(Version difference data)
——
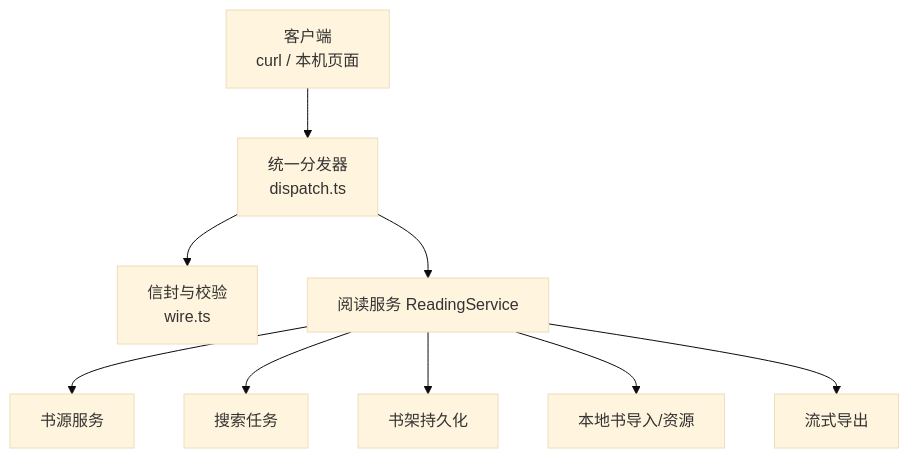
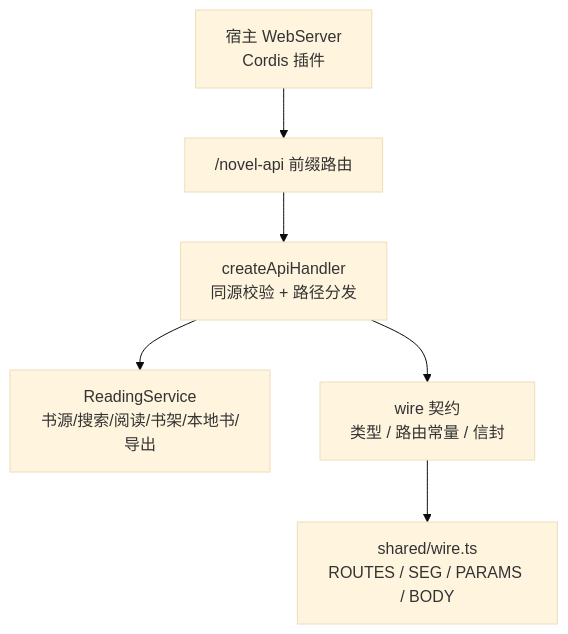
The first of 3 diagrams in .qoder/repowiki/zh/content/HTTP API 参考/HTTP API 参考.md (xrn1997/dsh-novel), drawn with Mermaid (base theme) before and after one commit. The commit also changed other lines of this file and 73 other files, not shown here.

````diff
--- a/.qoder/repowiki/zh/content/HTTP API 参考/HTTP API 参考.md
+++ b/.qoder/repowiki/zh/content/HTTP API 参考/HTTP API 参考.md
@@ -36,11 +42,8 @@
 ```mermaid
 graph TB
-    Client["客户端<br/>curl / 本机页面"] --> Dispatcher["统一分发器<br/>dispatch.ts"]
-    Dispatcher --> Wire["信封与校验<br/>wire.ts"]
-    Dispatcher --> Service["阅读服务 ReadingService"]
-    Service --> Sources["书源服务"]
-    Service --> Search["搜索任务"]
-    Service --> Shelf["书架持久化"]
-    Service --> Local["本地书导入/资源"]
-    Service --> Export["流式导出"]
+  Host["宿主 WebServer<br/>Cordis 插件"] --> Prefix["/novel-api 前缀路由"]
+  Prefix --> Dispatcher["createApiHandler<br/>同源校验 + 路径分发"]
+  Dispatcher --> Service["ReadingService<br/>书源/搜索/阅读/书架/本地书/导出"]
+  Dispatcher --> Wire["wire 契约<br/>类型 / 路由常量 / 信封"]
+  Wire --> Shared["shared/wire.ts<br/>ROUTES / SEG / PARAMS / BODY"]
 ```
````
——
(What is expected)
Your answer must be an exact copy of the records, free of images.

(Your solution)
The first of 3 diagrams in .qoder/repowiki/zh/content/HTTP API 参考/HTTP API 参考.md (xrn1997/dsh-novel), drawn with Mermaid (base theme) before and after one commit. The commit also changed other lines of this file and 73 other files, not shown here.

````diff
--- a/.qoder/repowiki/zh/content/HTTP API 参考/HTTP API 参考.md
+++ b/.qoder/repowiki/zh/content/HTTP API 参考/HTTP API 参考.md
@@ -36,11 +42,8 @@
 ```mermaid
 graph TB
-    Client["客户端<br/>curl / 本机页面"] --> Dispatcher["统一分发器<br/>dispatch.ts"]
-    Dispatcher --> Wire["信封与校验<br/>wire.ts"]
-    Dispatcher --> Service["阅读服务 ReadingService"]
-    Service --> Sources["书源服务"]
-    Service --> Search["搜索任务"]
-    Service --> Shelf["书架持久化"]
-    Service --> Local["本地书导入/资源"]
-    Service --> Export["流式导出"]
+  Host["宿主 WebServer<br/>Cordis 插件"] --> Prefix["/novel-api 前缀路由"]
+  Prefix --> Dispatcher["createApiHandler<br/>同源校验 + 路径分发"]
+  Dispatcher --> Service["ReadingService<br/>书源/搜索/阅读/书架/本地书/导出"]
+  Dispatcher --> Wire["wire 契约<br/>类型 / 路由常量 / 信封"]
+  Wire --> Shared["shared/wire.ts<br/>ROUTES / SEG / PARAMS / BODY"]
 ```
````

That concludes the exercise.